Oil prices fell somewhat after an early spike as OPEC publicly mulled another production increase in an attempt to meet rising demand. However, crude remained well above $56 per barrel and appeared unlikely to drop in the short term. A barrel of light, sweet crude settled at $56.62, down 10 cents, on the New York Mercantile Exchange.
“The inflation fears are out there and they’re at an elevated level today,” said Jay Suskind, head trader at Ryan Beck. “There’s a lot of fear out there over higher interest rates, and that oil bubble hasn’t popped yet.”
The dollar rose sharply against most major currencies as the expectation of a more-aggressive Fed bolstered confidence in the greenback. Bonds moved slightly lower, with the yield on the 10-year Treasury note rising to 4.52 percent from 4.51 percent late Friday. Gold prices fell slightly.
Despite the concern about higher interest rates, most analysts felt the Fed would not raise rates beyond expectations after today’s meeting, though many felt the Fed would telegraph more aggressive increases in its policy statement.

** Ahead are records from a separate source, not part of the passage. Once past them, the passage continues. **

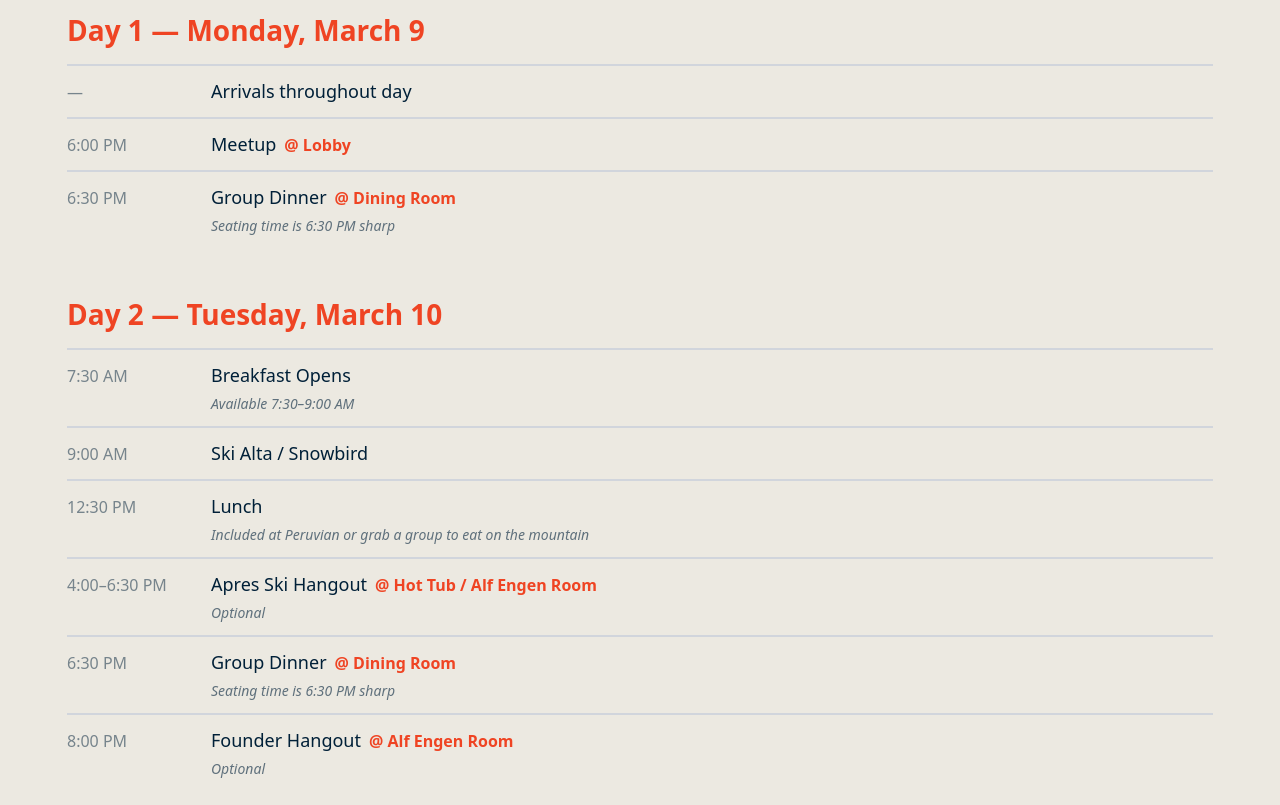
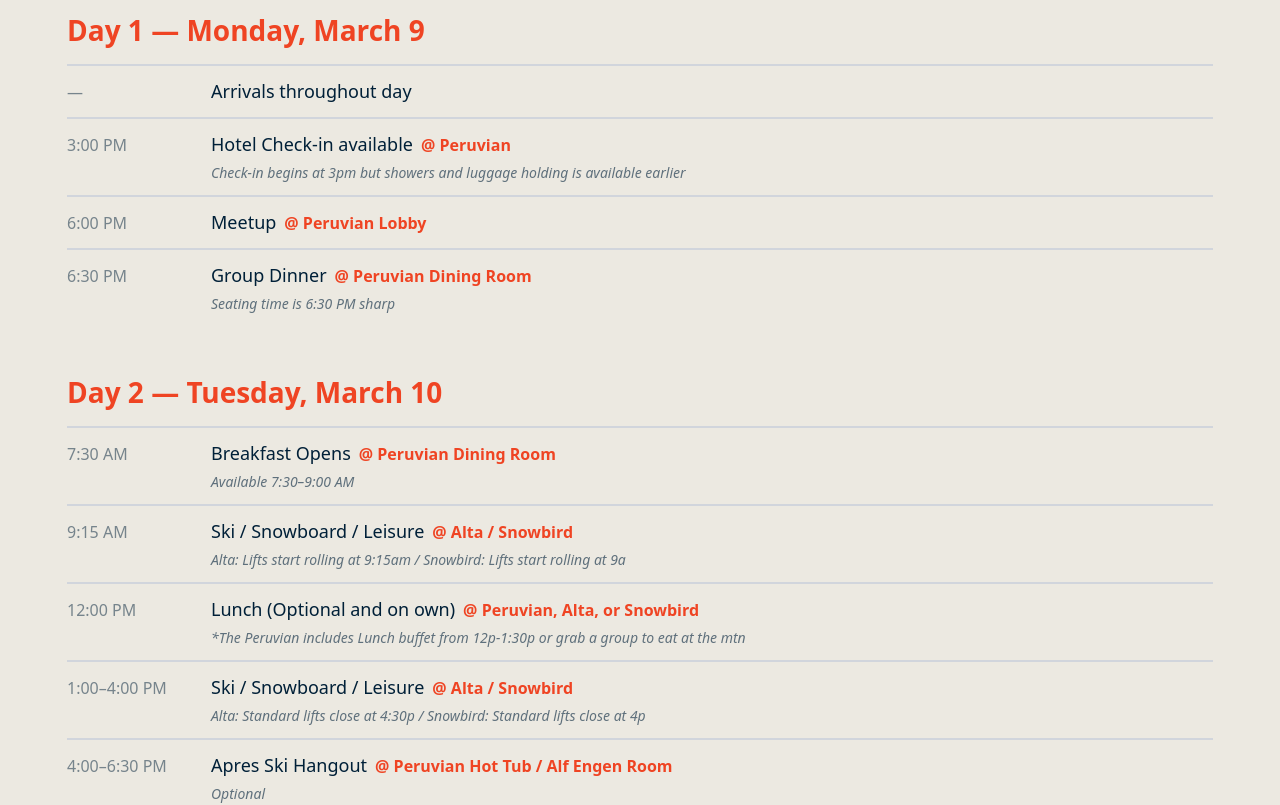
Before and after one commit to hhirshland/camp-resolute-winter-2026, a Next.js app: page / in a window 1280 px wide. Shown: the part 680-1485 px from the top of the page. Built offline with nearby package versions, Linux system fonts and the light colour scheme; a web font is replaced by a local one.

Commit message:
making devorahs edit requests

```diff
--- a/src/app/page.tsx
+++ b/src/app/page.tsx
@@ -61,11 +61,17 @@
     day: "Day 1 — Monday, March 9",
     items: [
       { time: "", activity: "Arrivals throughout day", location: "", note: "" },
-      { time: "6:00 PM", activity: "Meetup", location: "Lobby", note: "" },
+      {
+        time: "3:00 PM",
+        activity: "Hotel Check-in available",
+        location: "Peruvian",
+        note: "Check-in begins at 3pm but showers and luggage holding is available earlier",
+      },
+      { time: "6:00 PM", activity: "Meetup", location: "Peruvian Lobby", note: "" },
       {
         time: "6:30 PM",
         activity: "Group Dinner",
-        location: "Dining Room",
+        location: "Peruvian Dining Room",
         note: "Seating time is 6:30 PM sharp",
       },
     ],
@@ -76,31 +82,37 @@
       {
         time: "7:30 AM",
         activity: "Breakfast Opens",
-        location: "",
+        location: "Peruvian Dining Room",
         note: "Available 7:30–9:00 AM",
       },
       {
-        time: "9:00 AM",
-        activity: "Ski Alta / Snowbird",
-        location: "",
-        note: "",
+        time: "9:15 AM",
+        activity: "Ski / Snowboard / Leisure",
+        location: "Alta / Snowbird",
+        note: "Alta: Lifts start rolling at 9:15am / Snowbird: Lifts start rolling at 9a",
       },
       {
-        time: "12:30 PM",
-        activity: "Lunch",
-        location: "",
-        note: "Included at Peruvian or grab a group to eat on the mountain",
+        time: "12:00 PM",
+        activity: "Lunch (Optional and on own)",
+        location: "Peruvian, Alta, or Snowbird",
+        note: "*The Peruvian includes Lunch buffet from 12p-1:30p or grab a group to eat at the mtn",
+      },
+      {
+        time: "1:00–4:00 PM",
+        activity: "Ski / Snowboard / Leisure",
+        location: "Alta / Snowbird",
+        note: "Alta: Standard lifts close at 4:30p / Snowbird: Standard lifts close at 4p",
       },
       {
         time: "4:00–6:30 PM",
         activity: "Apres Ski Hangout",
-        location: "Hot Tub / Alf Engen Room",
+        location: "Peruvian Hot Tub / Alf Engen Room",
         note: "Optional",
       },
       {
         time: "6:30 PM",
         activity: "Group Dinner",
-        location: "Dining Room",
+        location: "Peruvian Dining Room",
         note: "Seating time is 6:30 PM sharp",
       },
       {
@@ -117,14 +129,14 @@
       {
         time: "7:30 AM",
         activity: "Breakfast Opens",
-        location: "",
+        location: "Peruvian Dining Room",
         note: "Available 7:30–9:00 AM",
       },
       {
-        time: "9:00 AM",
-        activity: "Ski Alta / Snowbird",
-        location: "",
-        note: "",
+        time: "9:15 AM",
+        activity: "Ski / Snowboard / Leisure",
+        location: "Alta / Snowbird",
+        note: "Alta: Lifts start rolling at 9:15am / Snowbird: Lifts start rolling at 9a",
       },
       {
         time: "12:00 PM",
@@ -133,15 +145,21 @@
         note: "Optional — RSVP required",
       },
       {
+        time: "1:00–4:00 PM",
+        activity: "Ski / Snowboard / Leisure",
+        location: "Alta / Snowbird",
+        note: "Alta: Standard lifts close at 4:30p / Snowbird: Standard lifts close at 4p",
+      },
+      {
         time: "4:00–6:30 PM",
         activity: "Apres Ski Hangout",
-        location: "Hot Tub / Alf Engen Room",
+        location: "Peruvian Hot Tub / Alf Engen Room",
         note: "Optional",
       },
       {
         time: "6:30 PM",
         activity: "Group Dinner",
-        location: "Dining Room",
+        location: "Peruvian Dining Room",
         note: "Seating time is 6:30 PM sharp",
       },
       {
@@ -156,10 +174,16 @@
     day: "Day 4 — Thursday, March 12",
     items: [
       {
-        time: "7:30 AM",
-        activity: "Breakfast Opens / Departures all day",
+        time: "7:30am",
+        activity: "Breakfast Opens",
+        location: "Peruvian Dining Room",
+        note: "Available 7:30–9:00am",
+      },
+      {
+        time: "",
+        activity: "Departures all day",
         location: "",
-        note: "Available 7:30–9:00 AM",
+        note: "",
       },
     ],
   },
@@ -439,7 +463,7 @@
             title="Alta/Snowbird Shuttle"
             description="RECOMMENDED: Shared (or private) shuttle service — convenient and reliable."
             cta="Book Online"
-            ctaHref="https://www.alta.com/getting-here"
+            ctaHref="https://www.altasnowbirdshuttle.com/reservation.php?a=MQ=="
           />
           <InfoRow
             title="UTA Ski Bus (Route 994)"
@@ -467,13 +491,13 @@
         <div>
           <InfoRow
             title="Alta Ski Area"
-            description="Purchase lift tickets in advance for best prices (up to 15% savings)."
+            description="Alta is on the Ikon pass; if you don't have one, you can purchase single or multi-day lift tickets in advance for best prices (up to 15% savings)."
             cta="Buy Alta Tickets"
             ctaHref="https://www.alta.com/tickets-and-passes"
           />
           <InfoRow
             title="Snowbird Resort"
-            description="Snowbird lift tickets — advance purchase saves 15% (also part of Ikon pass). They also offer Fast Tracks to skip the lift line."
+            description="Snowbird is also an Ikon mtn; if you don't have that pass, advance purchase of single or multi-day lift tickets saves 15%. They also offer 'Fast Tracks' to skip the lift line."
             cta="Buy Snowbird Tickets"
             ctaHref="https://www.snowbird.com/tickets-passes/tickets/"
           />
@@ -528,23 +552,23 @@
             title="Ship Your Skis"
             description="Recommended by the Peruvian: Ship your skis/gear directly to the lodge — they arrive before you do!"
             cta="ShipSkis.com"
-            ctaHref="https://www.shipskis.com/"
+            ctaHref="https://www.shipskis.com/alta-peruvian-lodge?utm_source=altaperuvianhotel&utm_medium=referral&utm_campaign=website&utm_content=website"
           />
           <InfoRow
             title="Ski Rentals at Peruvian"
-            description="The Peruvian has on-site high-end ski rentals. No advance reservation typically needed."
+            description="The Peruvian has on-site ski rentals. No advance reservation typically needed."
           />
           <InfoRow
             title="Alta Ski Shop Rentals"
             description="Alta has full-service ski shops at Albion and Wildcat base areas. Online reservations available (pickup day-of only). Advance booking recommended for weekends."
             cta="Reserve Online"
-            ctaHref="https://www.alta.com/rentals-and-retail"
+            ctaHref="https://shop.alta.com/rentals"
           />
           <InfoRow
             title="Snowboard Rentals"
             description="Snowboarders: Get rentals at Snowbird (Christy Sports, Snowbird Center, or Cliff Sports). Advance reservation gets 20% discount."
             cta="Snowbird Rentals"
-            ctaHref="https://pass.snowbird.com/s/rentals"
+            ctaHref="https://pass.snowbird.com/s/winter-rentals"
           />
         </div>
       </section>
@@ -607,9 +631,9 @@
             Ski Between Mountains
           </h4>
           <p className="mt-[12px] text-[16px] md:text-[18px] leading-[22px] md:leading-[26px] font-light text-tan/80">
-            From Alta, take Sugarloaf lift to the top and the interconnect gates
-            are up there. Reverse route to return to Alta. (Combined pass
-            required — see above!)
+            From Alta, take Sugarloaf lift to the top, then ski to Germania
+            Pass. From there, you can access Snowbird&apos;s Mineral Basin. Reverse
+            route to return to Alta. (Combined pass required — see above!)
           </p>
         </div>
       </section>
```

“This Fed has been very predictable. Unless they really want to change their stripes at this point, which would seem unlikely, you’d expect them to first change the language in their statement before changing their rate policy,” said Brian Bruce, director of global investments, PanAgora Asset Management. “They are clearly into no surprises.”